- GOAL OF THE EXERCISE:
Retype all of the entries word for word.

START EXERCISE DATA

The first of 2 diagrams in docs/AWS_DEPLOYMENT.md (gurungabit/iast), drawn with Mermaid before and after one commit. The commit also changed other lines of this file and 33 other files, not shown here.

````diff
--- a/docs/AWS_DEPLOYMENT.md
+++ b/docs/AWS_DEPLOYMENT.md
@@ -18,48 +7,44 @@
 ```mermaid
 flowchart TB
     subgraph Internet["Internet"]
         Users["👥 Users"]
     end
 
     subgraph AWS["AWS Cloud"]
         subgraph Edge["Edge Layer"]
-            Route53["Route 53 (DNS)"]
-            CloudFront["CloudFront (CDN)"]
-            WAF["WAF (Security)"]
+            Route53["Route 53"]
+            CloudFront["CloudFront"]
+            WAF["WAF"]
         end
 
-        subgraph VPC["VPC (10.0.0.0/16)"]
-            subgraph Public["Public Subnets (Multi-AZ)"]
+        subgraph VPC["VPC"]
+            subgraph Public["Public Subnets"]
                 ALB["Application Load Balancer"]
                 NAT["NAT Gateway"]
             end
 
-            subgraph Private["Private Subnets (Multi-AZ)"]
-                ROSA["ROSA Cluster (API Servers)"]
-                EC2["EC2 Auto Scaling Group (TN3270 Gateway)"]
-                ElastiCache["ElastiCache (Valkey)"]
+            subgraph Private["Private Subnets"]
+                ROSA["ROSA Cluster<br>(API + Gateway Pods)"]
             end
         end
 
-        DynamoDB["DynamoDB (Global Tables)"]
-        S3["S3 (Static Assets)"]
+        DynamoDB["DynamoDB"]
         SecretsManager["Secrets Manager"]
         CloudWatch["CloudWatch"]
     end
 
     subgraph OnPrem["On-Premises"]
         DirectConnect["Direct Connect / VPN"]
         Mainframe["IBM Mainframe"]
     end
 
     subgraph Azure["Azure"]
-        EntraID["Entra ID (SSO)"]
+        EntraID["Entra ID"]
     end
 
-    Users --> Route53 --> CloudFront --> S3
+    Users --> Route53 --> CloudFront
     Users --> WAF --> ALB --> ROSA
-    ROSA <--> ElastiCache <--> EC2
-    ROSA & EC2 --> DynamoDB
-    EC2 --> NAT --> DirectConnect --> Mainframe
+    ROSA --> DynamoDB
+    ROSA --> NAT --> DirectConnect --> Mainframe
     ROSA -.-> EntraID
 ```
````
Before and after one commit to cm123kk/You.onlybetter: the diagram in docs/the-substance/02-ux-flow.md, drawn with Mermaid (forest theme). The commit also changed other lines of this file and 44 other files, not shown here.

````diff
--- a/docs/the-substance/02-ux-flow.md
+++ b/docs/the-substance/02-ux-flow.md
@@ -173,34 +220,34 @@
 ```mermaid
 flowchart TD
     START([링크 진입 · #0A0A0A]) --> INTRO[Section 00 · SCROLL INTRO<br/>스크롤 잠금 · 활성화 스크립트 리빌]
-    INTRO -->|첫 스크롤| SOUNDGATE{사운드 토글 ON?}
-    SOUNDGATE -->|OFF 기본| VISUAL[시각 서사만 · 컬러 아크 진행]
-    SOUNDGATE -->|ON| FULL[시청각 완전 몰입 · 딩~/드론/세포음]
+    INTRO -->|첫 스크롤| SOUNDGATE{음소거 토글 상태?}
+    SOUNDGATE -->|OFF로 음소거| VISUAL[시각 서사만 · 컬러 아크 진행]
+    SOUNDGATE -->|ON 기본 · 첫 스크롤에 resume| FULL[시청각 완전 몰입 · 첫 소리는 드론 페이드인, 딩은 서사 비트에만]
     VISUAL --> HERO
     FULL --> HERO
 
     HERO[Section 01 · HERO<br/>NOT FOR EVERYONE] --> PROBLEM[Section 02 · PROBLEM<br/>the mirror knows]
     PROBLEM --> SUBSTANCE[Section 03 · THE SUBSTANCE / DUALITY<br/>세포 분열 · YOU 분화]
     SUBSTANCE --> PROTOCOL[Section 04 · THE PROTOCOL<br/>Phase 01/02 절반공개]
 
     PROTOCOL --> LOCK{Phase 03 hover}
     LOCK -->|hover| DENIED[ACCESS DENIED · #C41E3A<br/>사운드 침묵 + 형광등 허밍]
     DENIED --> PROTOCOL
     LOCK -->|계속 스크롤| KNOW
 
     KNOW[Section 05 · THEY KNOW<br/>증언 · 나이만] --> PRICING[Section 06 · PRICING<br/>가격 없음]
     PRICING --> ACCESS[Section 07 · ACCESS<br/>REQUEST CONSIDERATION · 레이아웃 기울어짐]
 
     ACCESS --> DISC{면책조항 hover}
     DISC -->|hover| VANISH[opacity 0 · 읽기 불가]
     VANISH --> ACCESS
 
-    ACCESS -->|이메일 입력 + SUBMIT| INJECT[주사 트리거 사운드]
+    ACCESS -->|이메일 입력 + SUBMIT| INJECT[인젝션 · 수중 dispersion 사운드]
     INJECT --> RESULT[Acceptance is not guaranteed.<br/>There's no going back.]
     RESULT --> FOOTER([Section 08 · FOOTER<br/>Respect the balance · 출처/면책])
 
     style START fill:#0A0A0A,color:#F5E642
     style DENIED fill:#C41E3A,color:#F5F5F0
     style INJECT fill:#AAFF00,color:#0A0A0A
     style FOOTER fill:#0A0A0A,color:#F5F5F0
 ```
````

END EXERCISE DATA

- WRITTEN ANSWER:
The first of 2 diagrams in docs/AWS_DEPLOYMENT.md (gurungabit/iast), drawn with Mermaid before and after one commit. The commit also changed other lines of this file and 33 other files, not shown here.

````diff
--- a/docs/AWS_DEPLOYMENT.md
+++ b/docs/AWS_DEPLOYMENT.md
@@ -18,48 +7,44 @@
 ```mermaid
 flowchart TB
     subgraph Internet["Internet"]
         Users["👥 Users"]
     end
 
     subgraph AWS["AWS Cloud"]
         subgraph Edge["Edge Layer"]
-            Route53["Route 53 (DNS)"]
-            CloudFront["CloudFront (CDN)"]
-            WAF["WAF (Security)"]
+            Route53["Route 53"]
+            CloudFront["CloudFront"]
+            WAF["WAF"]
         end
 
-        subgraph VPC["VPC (10.0.0.0/16)"]
-            subgraph Public["Public Subnets (Multi-AZ)"]
+        subgraph VPC["VPC"]
+            subgraph Public["Public Subnets"]
                 ALB["Application Load Balancer"]
                 NAT["NAT Gateway"]
             end
 
-            subgraph Private["Private Subnets (Multi-AZ)"]
-                ROSA["ROSA Cluster (API Servers)"]
-                EC2["EC2 Auto Scaling Group (TN3270 Gateway)"]
-                ElastiCache["ElastiCache (Valkey)"]
+            subgraph Private["Private Subnets"]
+                ROSA["ROSA Cluster<br>(API + Gateway Pods)"]
             end
         end
 
-        DynamoDB["DynamoDB (Global Tables)"]
-        S3["S3 (Static Assets)"]
+        DynamoDB["DynamoDB"]
         SecretsManager["Secrets Manager"]
         CloudWatch["CloudWatch"]
     end
 
     subgraph OnPrem["On-Premises"]
         DirectConnect["Direct Connect / VPN"]
         Mainframe["IBM Mainframe"]
     end
 
     subgraph Azure["Azure"]
-        EntraID["Entra ID (SSO)"]
+        EntraID["Entra ID"]
     end
 
-    Users --> Route53 --> CloudFront --> S3
+    Users --> Route53 --> CloudFront
     Users --> WAF --> ALB --> ROSA
-    ROSA <--> ElastiCache <--> EC2
-    ROSA & EC2 --> DynamoDB
-    EC2 --> NAT --> DirectConnect --> Mainframe
+    ROSA --> DynamoDB
+    ROSA --> NAT --> DirectConnect --> Mainframe
     ROSA -.-> EntraID
 ```
````
Before and after one commit to cm123kk/You.onlybetter: the diagram in docs/the-substance/02-ux-flow.md, drawn with Mermaid (forest theme). The commit also changed other lines of this file and 44 other files, not shown here.

````diff
--- a/docs/the-substance/02-ux-flow.md
+++ b/docs/the-substance/02-ux-flow.md
@@ -173,34 +220,34 @@
 ```mermaid
 flowchart TD
     START([링크 진입 · #0A0A0A]) --> INTRO[Section 00 · SCROLL INTRO<br/>스크롤 잠금 · 활성화 스크립트 리빌]
-    INTRO -->|첫 스크롤| SOUNDGATE{사운드 토글 ON?}
-    SOUNDGATE -->|OFF 기본| VISUAL[시각 서사만 · 컬러 아크 진행]
-    SOUNDGATE -->|ON| FULL[시청각 완전 몰입 · 딩~/드론/세포음]
+    INTRO -->|첫 스크롤| SOUNDGATE{음소거 토글 상태?}
+    SOUNDGATE -->|OFF로 음소거| VISUAL[시각 서사만 · 컬러 아크 진행]
+    SOUNDGATE -->|ON 기본 · 첫 스크롤에 resume| FULL[시청각 완전 몰입 · 첫 소리는 드론 페이드인, 딩은 서사 비트에만]
     VISUAL --> HERO
     FULL --> HERO
 
     HERO[Section 01 · HERO<br/>NOT FOR EVERYONE] --> PROBLEM[Section 02 · PROBLEM<br/>the mirror knows]
     PROBLEM --> SUBSTANCE[Section 03 · THE SUBSTANCE / DUALITY<br/>세포 분열 · YOU 분화]
     SUBSTANCE --> PROTOCOL[Section 04 · THE PROTOCOL<br/>Phase 01/02 절반공개]
 
     PROTOCOL --> LOCK{Phase 03 hover}
     LOCK -->|hover| DENIED[ACCESS DENIED · #C41E3A<br/>사운드 침묵 + 형광등 허밍]
     DENIED --> PROTOCOL
     LOCK -->|계속 스크롤| KNOW
 
     KNOW[Section 05 · THEY KNOW<br/>증언 · 나이만] --> PRICING[Section 06 · PRICING<br/>가격 없음]
     PRICING --> ACCESS[Section 07 · ACCESS<br/>REQUEST CONSIDERATION · 레이아웃 기울어짐]
 
     ACCESS --> DISC{면책조항 hover}
     DISC -->|hover| VANISH[opacity 0 · 읽기 불가]
     VANISH --> ACCESS
 
-    ACCESS -->|이메일 입력 + SUBMIT| INJECT[주사 트리거 사운드]
+    ACCESS -->|이메일 입력 + SUBMIT| INJECT[인젝션 · 수중 dispersion 사운드]
     INJECT --> RESULT[Acceptance is not guaranteed.<br/>There's no going back.]
     RESULT --> FOOTER([Section 08 · FOOTER<br/>Respect the balance · 출처/면책])
 
     style START fill:#0A0A0A,color:#F5E642
     style DENIED fill:#C41E3A,color:#F5F5F0
     style INJECT fill:#AAFF00,color:#0A0A0A
     style FOOTER fill:#0A0A0A,color:#F5F5F0
 ```
````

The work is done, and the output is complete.